Exercise goal — Your answer should be one number, the count of lines in the data that hold "process".

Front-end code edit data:
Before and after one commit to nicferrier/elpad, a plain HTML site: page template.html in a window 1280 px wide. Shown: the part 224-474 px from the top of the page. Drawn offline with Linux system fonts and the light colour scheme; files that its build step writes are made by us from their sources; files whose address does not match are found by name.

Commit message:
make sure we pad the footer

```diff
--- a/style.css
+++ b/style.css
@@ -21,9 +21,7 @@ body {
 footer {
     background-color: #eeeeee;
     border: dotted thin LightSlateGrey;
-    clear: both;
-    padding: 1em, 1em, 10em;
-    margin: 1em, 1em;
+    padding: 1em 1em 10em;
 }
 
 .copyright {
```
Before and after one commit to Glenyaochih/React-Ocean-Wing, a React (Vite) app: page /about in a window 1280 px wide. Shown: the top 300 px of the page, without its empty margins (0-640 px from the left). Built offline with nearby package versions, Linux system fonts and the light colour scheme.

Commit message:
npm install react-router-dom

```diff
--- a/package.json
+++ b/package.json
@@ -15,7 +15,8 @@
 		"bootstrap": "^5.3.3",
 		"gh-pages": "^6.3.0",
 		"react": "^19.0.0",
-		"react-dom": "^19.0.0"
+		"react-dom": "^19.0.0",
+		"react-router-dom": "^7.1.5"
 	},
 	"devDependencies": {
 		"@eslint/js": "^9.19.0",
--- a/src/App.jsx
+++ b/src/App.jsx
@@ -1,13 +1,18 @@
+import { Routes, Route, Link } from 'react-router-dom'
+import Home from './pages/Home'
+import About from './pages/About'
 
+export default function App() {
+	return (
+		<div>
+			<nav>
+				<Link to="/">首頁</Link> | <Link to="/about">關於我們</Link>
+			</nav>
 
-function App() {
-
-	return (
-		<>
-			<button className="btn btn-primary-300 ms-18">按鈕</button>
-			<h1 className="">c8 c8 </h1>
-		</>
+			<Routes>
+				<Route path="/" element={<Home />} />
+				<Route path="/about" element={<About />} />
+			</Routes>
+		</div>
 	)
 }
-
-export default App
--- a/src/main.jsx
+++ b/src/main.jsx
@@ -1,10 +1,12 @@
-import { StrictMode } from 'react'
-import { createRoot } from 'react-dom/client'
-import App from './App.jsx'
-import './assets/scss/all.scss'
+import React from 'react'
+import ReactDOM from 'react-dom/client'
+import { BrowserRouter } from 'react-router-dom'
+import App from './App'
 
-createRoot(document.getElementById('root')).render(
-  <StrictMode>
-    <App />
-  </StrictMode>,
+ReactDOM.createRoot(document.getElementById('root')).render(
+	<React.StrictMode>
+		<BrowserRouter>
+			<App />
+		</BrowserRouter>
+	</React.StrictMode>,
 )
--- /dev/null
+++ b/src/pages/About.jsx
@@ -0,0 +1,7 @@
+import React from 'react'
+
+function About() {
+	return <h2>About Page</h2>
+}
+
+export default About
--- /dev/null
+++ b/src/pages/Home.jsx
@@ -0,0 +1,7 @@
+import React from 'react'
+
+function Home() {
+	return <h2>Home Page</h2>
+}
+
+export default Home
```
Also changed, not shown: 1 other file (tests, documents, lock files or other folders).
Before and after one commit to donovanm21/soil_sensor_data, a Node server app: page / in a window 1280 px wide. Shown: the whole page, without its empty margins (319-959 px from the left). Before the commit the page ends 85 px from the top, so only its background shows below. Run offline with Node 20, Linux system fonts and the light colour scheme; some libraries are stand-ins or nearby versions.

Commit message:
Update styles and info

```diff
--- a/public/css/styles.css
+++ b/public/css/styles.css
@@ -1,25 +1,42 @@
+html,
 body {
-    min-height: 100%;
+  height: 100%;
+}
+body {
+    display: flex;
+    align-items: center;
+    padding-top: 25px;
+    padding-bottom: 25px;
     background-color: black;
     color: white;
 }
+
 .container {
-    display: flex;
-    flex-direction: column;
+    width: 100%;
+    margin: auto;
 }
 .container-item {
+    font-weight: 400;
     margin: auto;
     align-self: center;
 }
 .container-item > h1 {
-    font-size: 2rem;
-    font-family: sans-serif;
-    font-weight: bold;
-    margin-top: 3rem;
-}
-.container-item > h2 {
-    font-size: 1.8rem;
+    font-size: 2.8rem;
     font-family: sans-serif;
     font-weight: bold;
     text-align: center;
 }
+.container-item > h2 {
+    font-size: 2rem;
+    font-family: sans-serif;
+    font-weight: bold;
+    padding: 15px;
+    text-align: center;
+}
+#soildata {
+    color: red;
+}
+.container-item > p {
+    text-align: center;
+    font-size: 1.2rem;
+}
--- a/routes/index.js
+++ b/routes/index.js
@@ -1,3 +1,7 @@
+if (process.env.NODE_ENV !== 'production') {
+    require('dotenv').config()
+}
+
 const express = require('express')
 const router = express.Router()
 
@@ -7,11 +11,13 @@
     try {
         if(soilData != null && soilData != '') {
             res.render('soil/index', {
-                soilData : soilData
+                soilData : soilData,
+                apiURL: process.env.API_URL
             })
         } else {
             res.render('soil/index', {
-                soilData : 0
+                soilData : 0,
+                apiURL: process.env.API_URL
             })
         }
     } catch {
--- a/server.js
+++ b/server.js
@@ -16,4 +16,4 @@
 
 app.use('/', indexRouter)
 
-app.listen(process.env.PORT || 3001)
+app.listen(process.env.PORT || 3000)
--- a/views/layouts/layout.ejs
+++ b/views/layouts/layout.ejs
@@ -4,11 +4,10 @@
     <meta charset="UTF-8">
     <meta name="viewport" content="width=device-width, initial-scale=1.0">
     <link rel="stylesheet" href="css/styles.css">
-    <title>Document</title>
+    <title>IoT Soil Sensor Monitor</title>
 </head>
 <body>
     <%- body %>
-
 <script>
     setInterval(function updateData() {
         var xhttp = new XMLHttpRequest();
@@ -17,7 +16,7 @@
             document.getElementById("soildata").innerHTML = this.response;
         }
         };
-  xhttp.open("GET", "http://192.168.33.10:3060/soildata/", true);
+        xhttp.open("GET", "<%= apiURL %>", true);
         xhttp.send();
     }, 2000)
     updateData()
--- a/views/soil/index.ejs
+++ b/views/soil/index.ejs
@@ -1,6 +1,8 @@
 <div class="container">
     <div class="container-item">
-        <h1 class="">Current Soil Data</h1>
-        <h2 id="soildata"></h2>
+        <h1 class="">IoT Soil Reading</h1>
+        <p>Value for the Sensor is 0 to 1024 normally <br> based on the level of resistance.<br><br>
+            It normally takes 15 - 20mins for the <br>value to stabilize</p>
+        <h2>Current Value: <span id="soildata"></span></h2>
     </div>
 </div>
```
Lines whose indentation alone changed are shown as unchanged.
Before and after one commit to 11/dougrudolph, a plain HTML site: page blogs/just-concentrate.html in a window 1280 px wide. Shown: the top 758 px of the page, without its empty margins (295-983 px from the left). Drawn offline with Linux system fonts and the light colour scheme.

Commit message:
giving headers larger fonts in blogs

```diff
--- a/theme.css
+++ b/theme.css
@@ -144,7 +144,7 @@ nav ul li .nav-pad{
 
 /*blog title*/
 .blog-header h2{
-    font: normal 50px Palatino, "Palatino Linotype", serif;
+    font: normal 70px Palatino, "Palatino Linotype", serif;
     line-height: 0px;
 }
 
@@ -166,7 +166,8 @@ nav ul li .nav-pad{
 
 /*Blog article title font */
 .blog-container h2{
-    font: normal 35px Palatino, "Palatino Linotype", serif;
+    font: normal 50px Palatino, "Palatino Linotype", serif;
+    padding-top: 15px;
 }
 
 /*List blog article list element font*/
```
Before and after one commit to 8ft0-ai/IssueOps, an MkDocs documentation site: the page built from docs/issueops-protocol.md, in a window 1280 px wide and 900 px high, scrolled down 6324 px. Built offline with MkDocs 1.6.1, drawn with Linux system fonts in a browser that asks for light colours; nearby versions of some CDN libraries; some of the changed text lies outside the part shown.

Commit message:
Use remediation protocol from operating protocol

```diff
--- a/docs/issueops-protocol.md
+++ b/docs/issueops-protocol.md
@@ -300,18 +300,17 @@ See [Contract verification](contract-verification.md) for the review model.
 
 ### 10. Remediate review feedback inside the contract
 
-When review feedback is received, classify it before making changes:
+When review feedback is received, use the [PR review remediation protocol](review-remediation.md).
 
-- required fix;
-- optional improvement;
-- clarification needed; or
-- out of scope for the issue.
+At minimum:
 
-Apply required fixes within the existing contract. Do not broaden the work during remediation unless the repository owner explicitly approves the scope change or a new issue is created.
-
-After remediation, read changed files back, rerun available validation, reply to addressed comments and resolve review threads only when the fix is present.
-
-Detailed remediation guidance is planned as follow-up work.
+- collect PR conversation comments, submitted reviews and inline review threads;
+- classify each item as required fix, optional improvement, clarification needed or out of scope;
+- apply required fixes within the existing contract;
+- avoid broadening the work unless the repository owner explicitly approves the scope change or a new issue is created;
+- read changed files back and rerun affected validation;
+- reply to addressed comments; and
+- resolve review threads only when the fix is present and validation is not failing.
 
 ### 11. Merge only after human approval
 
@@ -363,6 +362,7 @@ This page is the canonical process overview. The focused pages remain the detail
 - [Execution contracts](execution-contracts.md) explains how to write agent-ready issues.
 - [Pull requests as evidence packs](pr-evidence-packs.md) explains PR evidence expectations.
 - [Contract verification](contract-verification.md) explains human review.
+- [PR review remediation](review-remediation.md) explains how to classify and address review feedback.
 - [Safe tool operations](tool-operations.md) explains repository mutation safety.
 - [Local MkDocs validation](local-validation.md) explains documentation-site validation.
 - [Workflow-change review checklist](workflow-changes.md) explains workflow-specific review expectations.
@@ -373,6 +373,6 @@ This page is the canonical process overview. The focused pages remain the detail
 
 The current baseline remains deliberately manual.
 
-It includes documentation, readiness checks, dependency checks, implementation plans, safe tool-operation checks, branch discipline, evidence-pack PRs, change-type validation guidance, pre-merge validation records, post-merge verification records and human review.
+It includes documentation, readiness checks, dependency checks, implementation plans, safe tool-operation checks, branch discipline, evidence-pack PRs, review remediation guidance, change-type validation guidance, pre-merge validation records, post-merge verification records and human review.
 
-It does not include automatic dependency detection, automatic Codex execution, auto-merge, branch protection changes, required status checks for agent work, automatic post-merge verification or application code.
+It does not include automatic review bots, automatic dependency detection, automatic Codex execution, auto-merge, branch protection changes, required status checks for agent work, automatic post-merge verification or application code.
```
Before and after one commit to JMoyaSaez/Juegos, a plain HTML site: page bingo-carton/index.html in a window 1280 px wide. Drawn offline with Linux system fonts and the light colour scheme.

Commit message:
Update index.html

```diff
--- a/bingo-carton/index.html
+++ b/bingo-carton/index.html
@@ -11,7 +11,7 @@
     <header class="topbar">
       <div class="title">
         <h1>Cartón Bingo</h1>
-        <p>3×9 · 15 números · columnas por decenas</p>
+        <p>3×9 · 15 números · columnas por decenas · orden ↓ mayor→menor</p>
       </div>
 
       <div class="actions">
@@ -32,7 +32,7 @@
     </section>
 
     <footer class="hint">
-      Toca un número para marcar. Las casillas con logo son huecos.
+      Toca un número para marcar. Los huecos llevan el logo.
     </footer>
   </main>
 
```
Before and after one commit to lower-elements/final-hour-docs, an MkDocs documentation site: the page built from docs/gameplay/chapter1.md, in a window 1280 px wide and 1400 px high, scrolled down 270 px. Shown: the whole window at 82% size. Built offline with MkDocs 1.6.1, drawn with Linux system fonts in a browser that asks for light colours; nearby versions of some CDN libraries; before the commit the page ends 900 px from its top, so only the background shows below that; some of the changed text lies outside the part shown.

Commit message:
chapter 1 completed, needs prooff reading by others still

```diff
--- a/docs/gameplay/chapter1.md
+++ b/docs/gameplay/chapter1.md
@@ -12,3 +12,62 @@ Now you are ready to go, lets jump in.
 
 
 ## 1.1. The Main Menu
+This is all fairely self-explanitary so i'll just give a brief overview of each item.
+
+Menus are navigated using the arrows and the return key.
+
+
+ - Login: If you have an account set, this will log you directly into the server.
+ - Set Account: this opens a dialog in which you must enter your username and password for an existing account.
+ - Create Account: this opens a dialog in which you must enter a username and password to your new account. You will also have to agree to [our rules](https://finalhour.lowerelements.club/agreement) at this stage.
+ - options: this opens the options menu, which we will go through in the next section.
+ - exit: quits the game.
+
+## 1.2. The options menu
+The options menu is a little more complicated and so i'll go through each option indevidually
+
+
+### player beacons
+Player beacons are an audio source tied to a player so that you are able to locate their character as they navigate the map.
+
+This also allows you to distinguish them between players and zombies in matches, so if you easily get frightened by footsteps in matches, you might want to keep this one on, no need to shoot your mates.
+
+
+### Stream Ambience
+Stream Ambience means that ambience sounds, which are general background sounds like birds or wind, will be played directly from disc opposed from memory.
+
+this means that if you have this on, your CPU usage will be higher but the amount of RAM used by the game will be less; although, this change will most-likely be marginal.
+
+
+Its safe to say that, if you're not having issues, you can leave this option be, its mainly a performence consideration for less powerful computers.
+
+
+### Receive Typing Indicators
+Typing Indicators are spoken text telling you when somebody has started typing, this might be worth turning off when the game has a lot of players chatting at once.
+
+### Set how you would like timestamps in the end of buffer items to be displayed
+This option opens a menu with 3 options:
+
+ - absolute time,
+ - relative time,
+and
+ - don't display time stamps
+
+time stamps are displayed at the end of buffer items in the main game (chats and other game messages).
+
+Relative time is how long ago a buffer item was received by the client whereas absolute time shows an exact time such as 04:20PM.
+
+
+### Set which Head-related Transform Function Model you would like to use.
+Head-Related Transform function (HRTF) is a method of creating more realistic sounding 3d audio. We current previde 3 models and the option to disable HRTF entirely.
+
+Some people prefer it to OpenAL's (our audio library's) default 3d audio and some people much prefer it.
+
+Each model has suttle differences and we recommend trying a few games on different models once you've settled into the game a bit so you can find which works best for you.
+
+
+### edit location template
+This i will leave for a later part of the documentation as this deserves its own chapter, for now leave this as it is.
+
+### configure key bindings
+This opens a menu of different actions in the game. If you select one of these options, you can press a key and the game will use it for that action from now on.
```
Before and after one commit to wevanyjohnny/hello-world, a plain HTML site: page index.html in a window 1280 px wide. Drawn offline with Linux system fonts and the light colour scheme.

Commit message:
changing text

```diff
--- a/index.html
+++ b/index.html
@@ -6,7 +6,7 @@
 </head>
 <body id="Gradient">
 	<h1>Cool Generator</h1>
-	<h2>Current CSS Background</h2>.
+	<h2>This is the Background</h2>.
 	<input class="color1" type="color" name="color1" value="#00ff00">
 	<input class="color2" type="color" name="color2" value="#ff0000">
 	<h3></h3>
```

Result below — 7